[Source records]
==============================

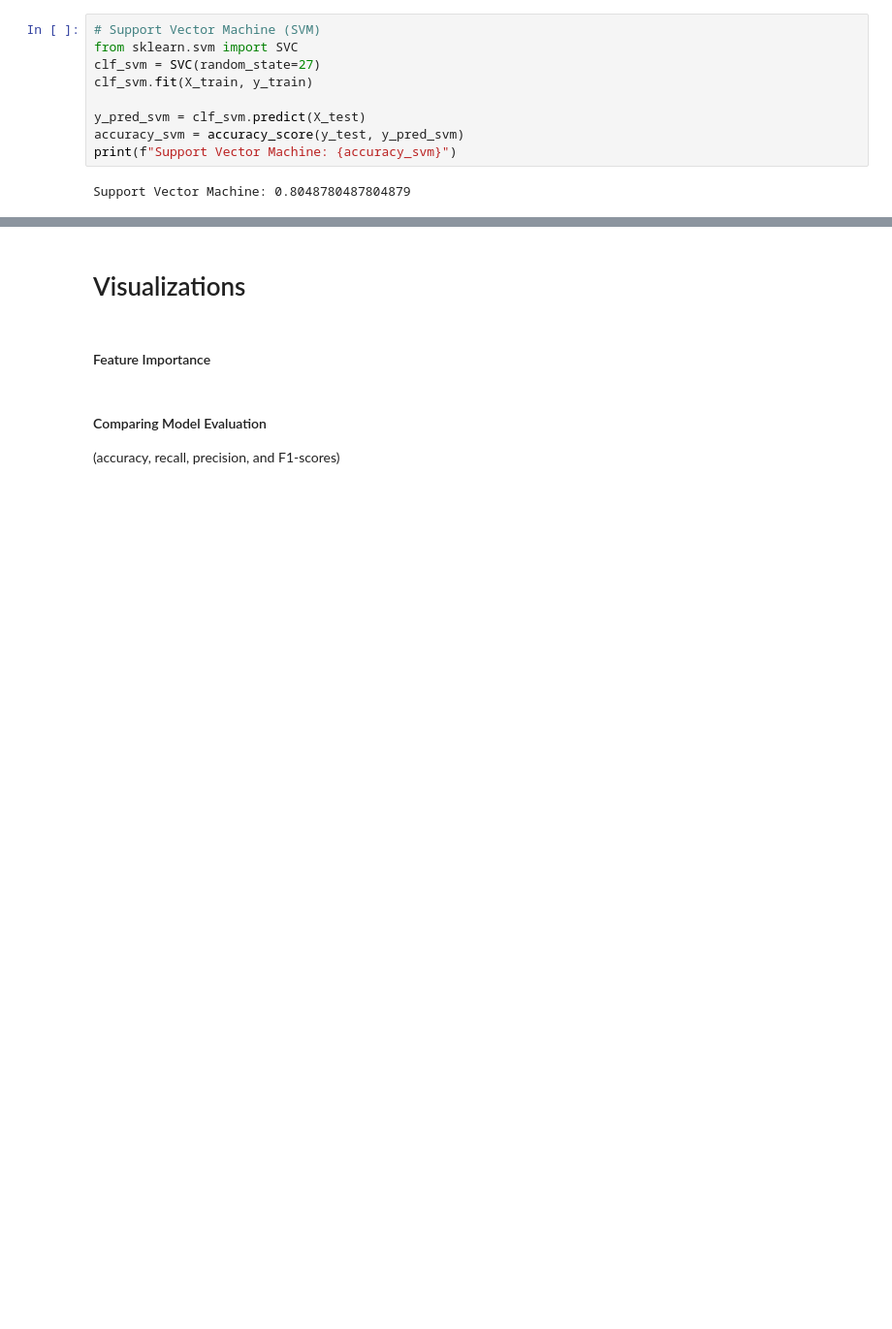
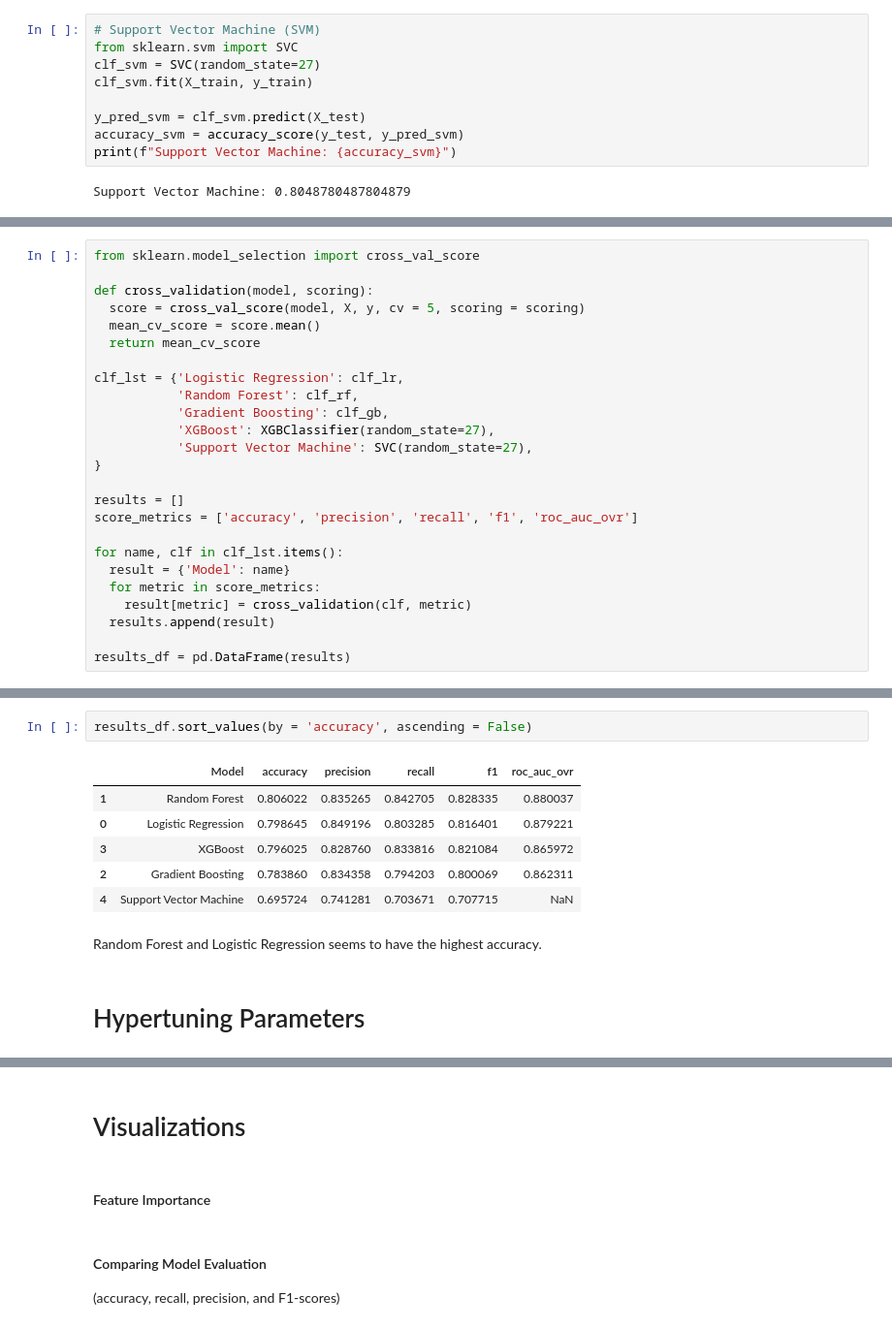
Before and after one commit to ilanamultak/siads_699_heart_disease, a Jupyter notebook: Predicting_Heart_Disease.ipynb, the cells around one changed output, grey strips where cells are left out. Shown at 97% size. Cells and saved outputs as stored; diff of their text form; blank space fills up the shorter version.

```diff
--- a/Predicting_Heart_Disease.ipynb
+++ b/Predicting_Heart_Disease.ipynb
@@ -477,0 +497,25 @@ Naive Bayes Accuracy: 0.7560975609756098
+# %%
+from sklearn.model_selection import cross_val_score
+
+def cross_validation(model, scoring):
+  score = cross_val_score(model, X, y, cv = 5, scoring = scoring)
+  mean_cv_score = score.mean()
+  return mean_cv_score
+
+clf_lst = {'Logistic Regression': clf_lr,
+           'Random Forest': clf_rf,
+           'Gradient Boosting': clf_gb,
+           'XGBoost': XGBClassifier(random_state=27),
+           'Support Vector Machine': SVC(random_state=27),
+}
+
+results = []
+score_metrics = ['accuracy', 'precision', 'recall', 'f1', 'roc_auc_ovr']
+
+for name, clf in clf_lst.items():
+  result = {'Model': name}
+  for metric in score_metrics:
+    result[metric] = cross_validation(clf, metric)
+  results.append(result)
+
+results_df = pd.DataFrame(results)
@@ -477,0 +540,13 @@ Naive Bayes Accuracy: 0.7560975609756098
+# %%
+results_df.sort_values(by = 'accuracy', ascending = False)
+# %% [output]
+|  | Model | accuracy | precision | recall | f1 | roc_auc_ovr |
+| 1 | Random Forest | 0.806022 | 0.835265 | 0.842705 | 0.828335 | 0.880037 |
+| 0 | Logistic Regression | 0.798645 | 0.849196 | 0.803285 | 0.816401 | 0.879221 |
+| 3 | XGBoost | 0.796025 | 0.828760 | 0.833816 | 0.821084 | 0.865972 |
+| 2 | Gradient Boosting | 0.783860 | 0.834358 | 0.794203 | 0.800069 | 0.862311 |
+| 4 | Support Vector Machine | 0.695724 | 0.741281 | 0.703671 | 0.707715 | NaN |
+# %% [markdown]
+Random Forest and Logistic Regression seems to have the highest accuracy.
+# %% [markdown]
+# Hypertuning Parameters
```
Also changed, not shown: parts of 19 cells of this notebook.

==============================

— What needs to be done —
Would you please return all lines of the data that include the word "Regression"?

— Problem solution —
+clf_lst = {'Logistic Regression': clf_lr,
+| 0 | Logistic Regression | 0.798645 | 0.849196 | 0.803285 | 0.816401 | 0.879221 |
+Random Forest and Logistic Regression seems to have the highest accuracy.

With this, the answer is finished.